RTT 21st August 2007, 18:39 Quote
Just did a bit of a test... the only discernible difference to my ears between a 192kbit (VBR) LAME MP3 and a CD is the extreme high frequencies which MP3 compression hacks of the top of the waveform. The only effect this has is the CD feels a bit more airy and less enclosed than the MP3.
Techno-Dann 21st August 2007, 18:42 Quote
256 kb/sec MP3. Works with everything, while still sounding not half bad.
completemadness 21st August 2007, 18:50 Quote
high VBR MP3 compressed with LAME and ripped with EAC

cant beat it tbh :p (in terms of space and quality, its hardly any worse then a CD tbh)
devdevil85 21st August 2007, 18:50 Quote
I use WMA because it's compatible with everything I own, it's half the size of an MP3 at the same bitrate, and it sounds the same as that comparable MP3 (to me atleast)....and btw I am using a Digital Coax connection with a Sony 5.1 Surround Sound setup, so it's not a cheap stereo system either that I'm playing these on....

I mean don't get me wrong, MP3 (when it comes down to the #'s) offers more data, but it's hard to notice it and when it comes to having a 13,000 song list, I want it all to fit on my 40GB Zen and being MP3s they most definitely wouldn't at 128kbps, but WMA does, so that's what I use.....
OleJ 21st August 2007, 19:28 Quote
Quote:
Originally Posted by completemadness
high VBR MP3 compressed with LAME and ripped with EAC

Yup! Teh best!
Exact Audio Copy (EAC) and LAME (With "--alt preset -extreme" (which gives a vbr mp3 done best)

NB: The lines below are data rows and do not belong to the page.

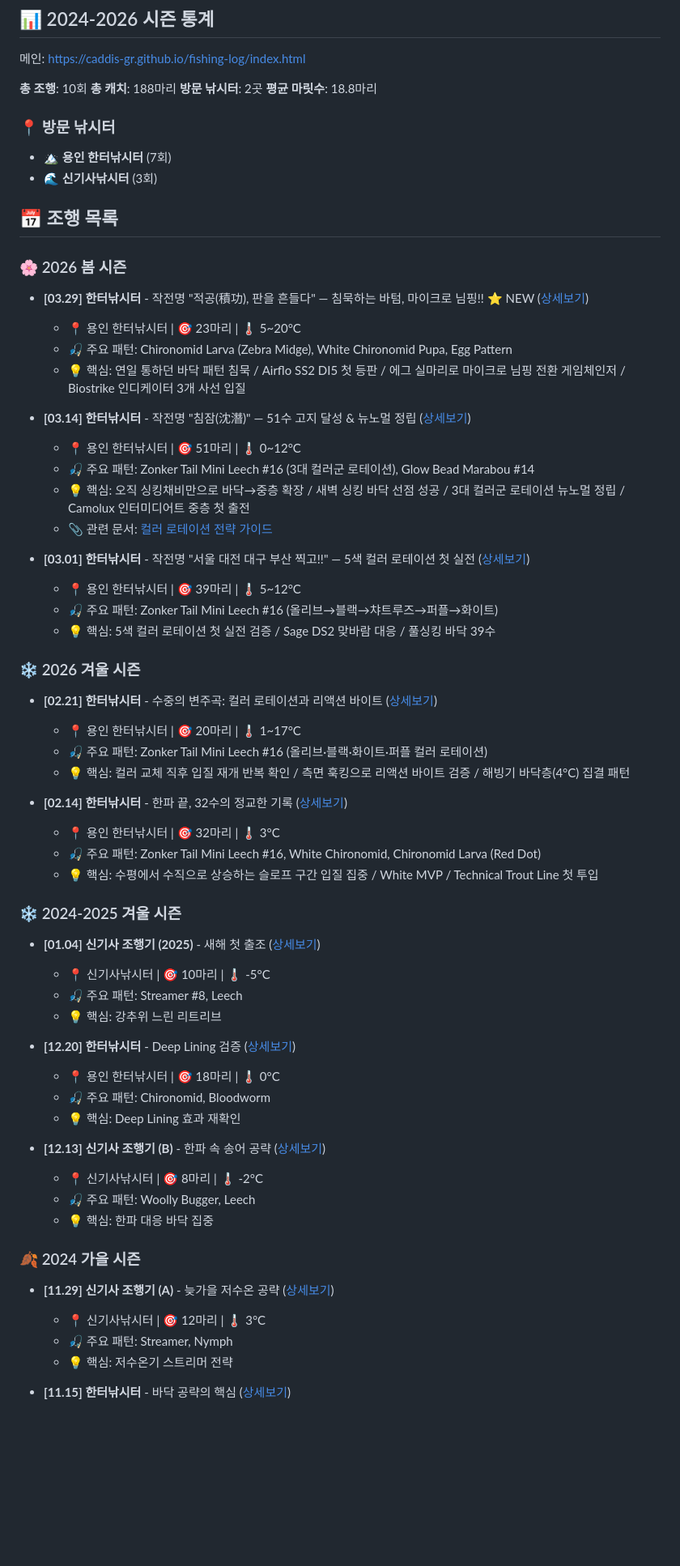
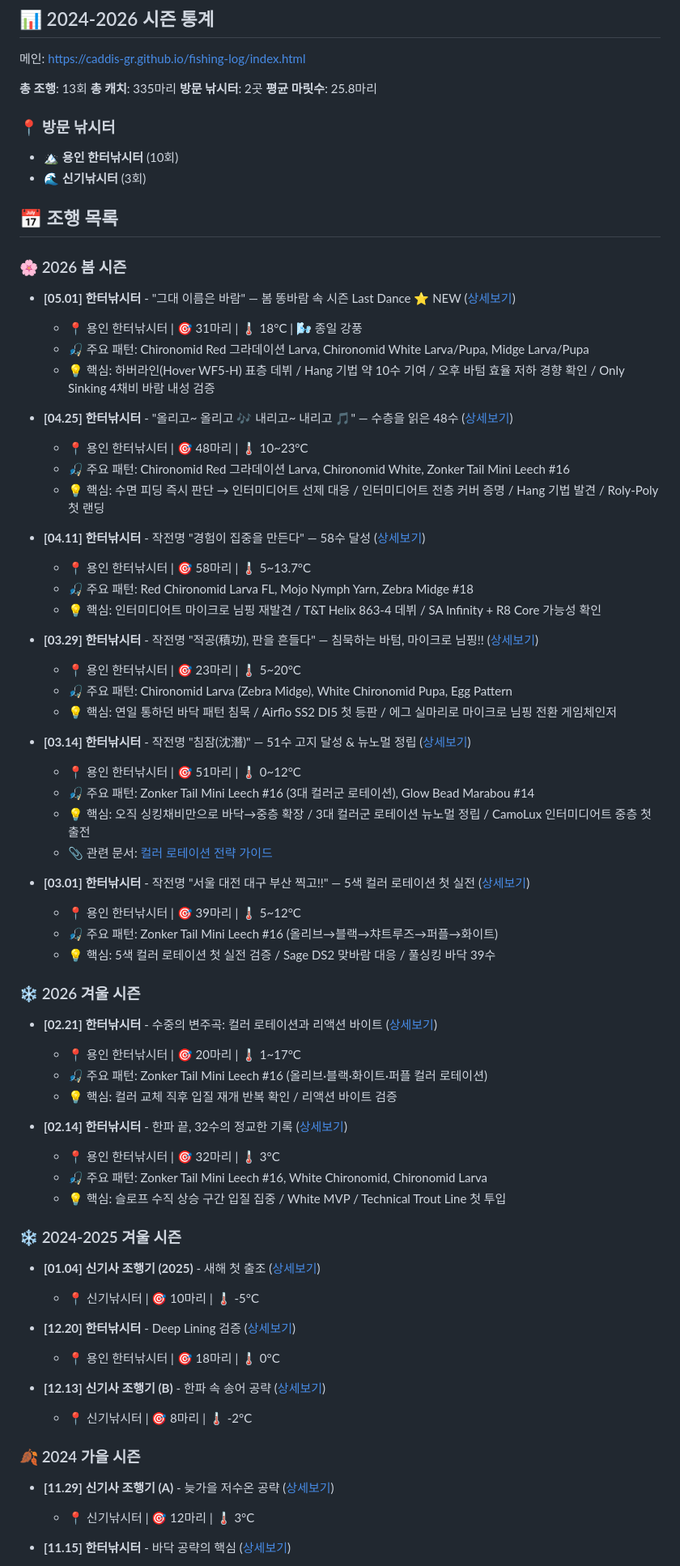
Before and after one commit to CADDIS-GR/fishing-log, a Markdown page: README.md, the part around one of its changes. Shown at 81% size. GitHub-like rendering; blank space fills up the shorter version.

```diff
--- a/README.md
+++ b/README.md
@@ -9,28 +9,43 @@
 
 메인: https://caddis-gr.github.io/fishing-log/index.html
 
-**총 조행**: 10회
-**총 캐치**: 188마리
+**총 조행**: 13회
+**총 캐치**: 335마리
 **방문 낚시터**: 2곳
-**평균 마릿수**: 18.8마리
+**평균 마릿수**: 25.8마리
 
 ### 📍 방문 낚시터
-- 🏔️ **용인 한터낚시터** (7회)
-- 🌊 **신기사낚시터** (3회)
+- 🏔️ **용인 한터낚시터** (10회)
+- 🌊 **신기낚시터** (3회)
 
 ## 📅 조행 목록
 
 ### 🌸 2026 봄 시즌
 
-- **[03.29] 한터낚시터** - 작전명 "적공(積功), 판을 흔들다" — 침묵하는 바텀, 마이크로 님핑!! ⭐ NEW ([상세보기](logs/2026-03-29-hanter.html))
+- **[05.01] 한터낚시터** - "그대 이름은 바람" — 봄 똥바람 속 시즌 Last Dance ⭐ NEW ([상세보기](logs/2026-05-01-hanter.html))
+  - 📍 용인 한터낚시터 | 🎯 31마리 | 🌡️ 18°C | 🌬️ 종일 강풍
+  - 🎣 주요 패턴: Chironomid Red 그라데이션 Larva, Chironomid White Larva/Pupa, Midge Larva/Pupa
+  - 💡 핵심: 하버라인(Hover WF5-H) 표층 데뷔 / Hang 기법 약 10수 기여 / 오후 바텀 효율 저하 경향 확인 / Only Sinking 4채비 바람 내성 검증
+
+- **[04.25] 한터낚시터** - "올리고~ 올리고 🎶 내리고~ 내리고 🎵" — 수층을 읽은 48수 ([상세보기](logs/2026-04-25-hanter-log.html))
+  - 📍 용인 한터낚시터 | 🎯 48마리 | 🌡️ 10~23°C
+  - 🎣 주요 패턴: Chironomid Red 그라데이션 Larva, Chironomid White, Zonker Tail Mini Leech #16
+  - 💡 핵심: 수면 피딩 즉시 판단 → 인터미디어트 선제 대응 / 인터미디어트 전층 커버 증명 / Hang 기법 발견 / Roly-Poly 첫 랜딩
+
+- **[04.11] 한터낚시터** - 작전명 "경험이 집중을 만든다" — 58수 달성 ([상세보기](logs/2026-04-11-hanter.html))
+  - 📍 용인 한터낚시터 | 🎯 58마리 | 🌡️ 5~13.7°C
+  - 🎣 주요 패턴: Red Chironomid Larva FL, Mojo Nymph Yarn, Zebra Midge #18
+  - 💡 핵심: 인터미디어트 마이크로 님핑 재발견 / T&T Helix 863-4 데뷔 / SA Infinity + R8 Core 가능성 확인
+
+- **[03.29] 한터낚시터** - 작전명 "적공(積功), 판을 흔들다" — 침묵하는 바텀, 마이크로 님핑!! ([상세보기](logs/2026-03-29-hanter.html))
   - 📍 용인 한터낚시터 | 🎯 23마리 | 🌡️ 5~20°C
   - 🎣 주요 패턴: Chironomid Larva (Zebra Midge), White Chironomid Pupa, Egg Pattern
-  - 💡 핵심: 연일 통하던 바닥 패턴 침묵 / Airflo SS2 DI5 첫 등판 / 에그 실마리로 마이크로 님핑 전환 게임체인저 / Biostrike 인디케이터 3개 사선 입질
+  - 💡 핵심: 연일 통하던 바닥 패턴 침묵 / Airflo SS2 DI5 첫 등판 / 에그 실마리로 마이크로 님핑 전환 게임체인저
 
 - **[03.14] 한터낚시터** - 작전명 "침잠(沈潛)" — 51수 고지 달성 & 뉴노멀 정립 ([상세보기](logs/2026-03-14_daedae.html))
   - 📍 용인 한터낚시터 | 🎯 51마리 | 🌡️ 0~12°C
   - 🎣 주요 패턴: Zonker Tail Mini Leech #16 (3대 컬러군 로테이션), Glow Bead Marabou #14
-  - 💡 핵심: 오직 싱킹채비만으로 바닥→중층 확장 / 새벽 싱킹 바닥 선점 성공 / 3대 컬러군 로테이션 뉴노멀 정립 / Camolux 인터미디어트 중층 첫 출전
+  - 💡 핵심: 오직 싱킹채비만으로 바닥→중층 확장 / 3대 컬러군 로테이션 뉴노멀 정립 / CamoLux 인터미디어트 중층 첫 출전
   - 📎 관련 문서: [컬러 로테이션 전략 가이드](https://caddis-gr.github.io/fishing-technique/techniques/Color_Rotation_Strategy_Guide.html)
 
 - **[03.01] 한터낚시터** - 작전명 "서울 대전 대구 부산 찍고!!" — 5색 컬러 로테이션 첫 실전 ([상세보기](logs/2026-03-01_daedae.html))
@@ -43,36 +58,28 @@
 - **[02.21] 한터낚시터** - 수중의 변주곡: 컬러 로테이션과 리액션 바이트 ([상세보기](logs/2026-02-21_daedae.html))
   - 📍 용인 한터낚시터 | 🎯 20마리 | 🌡️ 1~17°C
   - 🎣 주요 패턴: Zonker Tail Mini Leech #16 (올리브·블랙·화이트·퍼플 컬러 로테이션)
-  - 💡 핵심: 컬러 교체 직후 입질 재개 반복 확인 / 측면 훅킹으로 리액션 바이트 검증 / 해빙기 바닥층(4°C) 집결 패턴
+  - 💡 핵심: 컬러 교체 직후 입질 재개 반복 확인 / 리액션 바이트 검증
 
 - **[02.14] 한터낚시터** - 한파 끝, 32수의 정교한 기록 ([상세보기](logs/2026-02-14_hanter.html))
   - 📍 용인 한터낚시터 | 🎯 32마리 | 🌡️ 3°C
-  - 🎣 주요 패턴: Zonker Tail Mini Leech #16, White Chironomid, Chironomid Larva (Red Dot)
-  - 💡 핵심: 수평에서 수직으로 상승하는 슬로프 구간 입질 집중 / White MVP / Technical Trout Line 첫 투입
+  - 🎣 주요 패턴: Zonker Tail Mini Leech #16, White Chironomid, Chironomid Larva
+  - 💡 핵심: 슬로프 수직 상승 구간 입질 집중 / White MVP / Technical Trout Line 첫 투입
 
 ### ❄️ 2024-2025 겨울 시즌
 
 - **[01.04] 신기사 조행기 (2025)** - 새해 첫 출조 ([상세보기](logs/2025-01-04-singisa.html))
-  - 📍 신기사낚시터 | 🎯 10마리 | 🌡️ -5°C
-  - 🎣 주요 패턴: Streamer #8, Leech
-  - 💡 핵심: 강추위 느린 리트리브
+  - 📍 신기낚시터 | 🎯 10마리 | 🌡️ -5°C
 
 - **[12.20] 한터낚시터** - Deep Lining 검증 ([상세보기](logs/2024-12-20-hanteo.html))
   - 📍 용인 한터낚시터 | 🎯 18마리 | 🌡️ 0°C
-  - 🎣 주요 패턴: Chironomid, Bloodworm
-  - 💡 핵심: Deep Lining 효과 재확인
 
 - **[12.13] 신기사 조행기 (B)** - 한파 속 송어 공략 ([상세보기](logs/2024-12-13-singisa.html))
-  - 📍 신기사낚시터 | 🎯 8마리 | 🌡️ -2°C
-  - 🎣 주요 패턴: Woolly Bugger, Leech
-  - 💡 핵심: 한파 대응 바닥 집중
+  - 📍 신기낚시터 | 🎯 8마리 | 🌡️ -2°C
 
 ### 🍂 2024 가을 시즌
 
 - **[11.29] 신기사 조행기 (A)** - 늦가을 저수온 공략 ([상세보기](logs/2024-11-29-singisa.html))
-  - 📍 신기사낚시터 | 🎯 12마리 | 🌡️ 3°C
-  - 🎣 주요 패턴: Streamer, Nymph
-  - 💡 핵심: 저수온기 스트리머 전략
+  - 📍 신기낚시터 | 🎯 12마리 | 🌡️ 3°C
 
 - **[11.15] 한터낚시터** - 바닥 공략의 핵심 ([상세보기](logs/2024-11-15-hanteo.html))
   - 📍 용인 한터낚시터 | 🎯 15마리 | 🌡️ 5°C
```
Also changed, not shown: other parts of README.md (+36 -62 lines).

The difference between CD and MP3 is hardly discernable. As mentioned in another cd-mp3 comparison in this thread the real difference is the really high frequency reverberation which is downplayed, making the music lose a little of that "airy" feeling.
pendragon 21st August 2007, 19:31 Quote
Quote:
Originally Posted by completemadness
high VBR MP3 compressed with LAME and ripped with EAC

cant beat it tbh :p (in terms of space and quality, its hardly any worse then a CD tbh)

I use this too.;)
mikeuk2004 21st August 2007, 19:32 Quote
Voted MP3, but its either that or wma as most things I own and portable players work with both.
zoom314 21st August 2007, 19:41 Quote
Quote:
Originally Posted by K
I voted for CD, since if someone offered me the choice between a physical copy or a download I'm gonna go with the physical one. But really I've only bought like two CDs this year yet I've obtained many many albums. It's terrible, but hey, I have about 700 CDs at my parent's place collecting dust.

I'm not too fussed about all this lossless stuff though. I don't like low bit-rate MP3s but anything 192 and above sounds just fine to me. Even 128's ok sometimes. Beggars can't be choosers and all that.
Quote:
Originally Posted by steveo_mcg
MP3 because I'm lazy. too lazy to recode every thing to ogg or flac.
Quote:
Originally Posted by Bindibadgi
Amen to that.

I voted for MP3 too, But I burned a bunch of MP3's to CD awhile back and It's in My Mustang and I hardly ever listen to the Radio anymore(Shaker 1000w audio system). ;)
Aankhen 21st August 2007, 19:50 Quote
Where's WavPack? :)
The_Pope 21st August 2007, 19:55 Quote
Damn - I didn't read the whole list and already voted MP3 :(

Actually, truthfully, the question is "What is your preferred audio format" - which really means "what do you use most" right? Then MP3 is accurate. But of course, DTS > * :P
wharrad 21st August 2007, 20:12 Quote
CDs for real music enjoyment on the hi-fi.

Mp3's at 128 for the iPod in the car (can't see the sense in higher bitrates for portables, usually have an engine running or walking along the street with other noises).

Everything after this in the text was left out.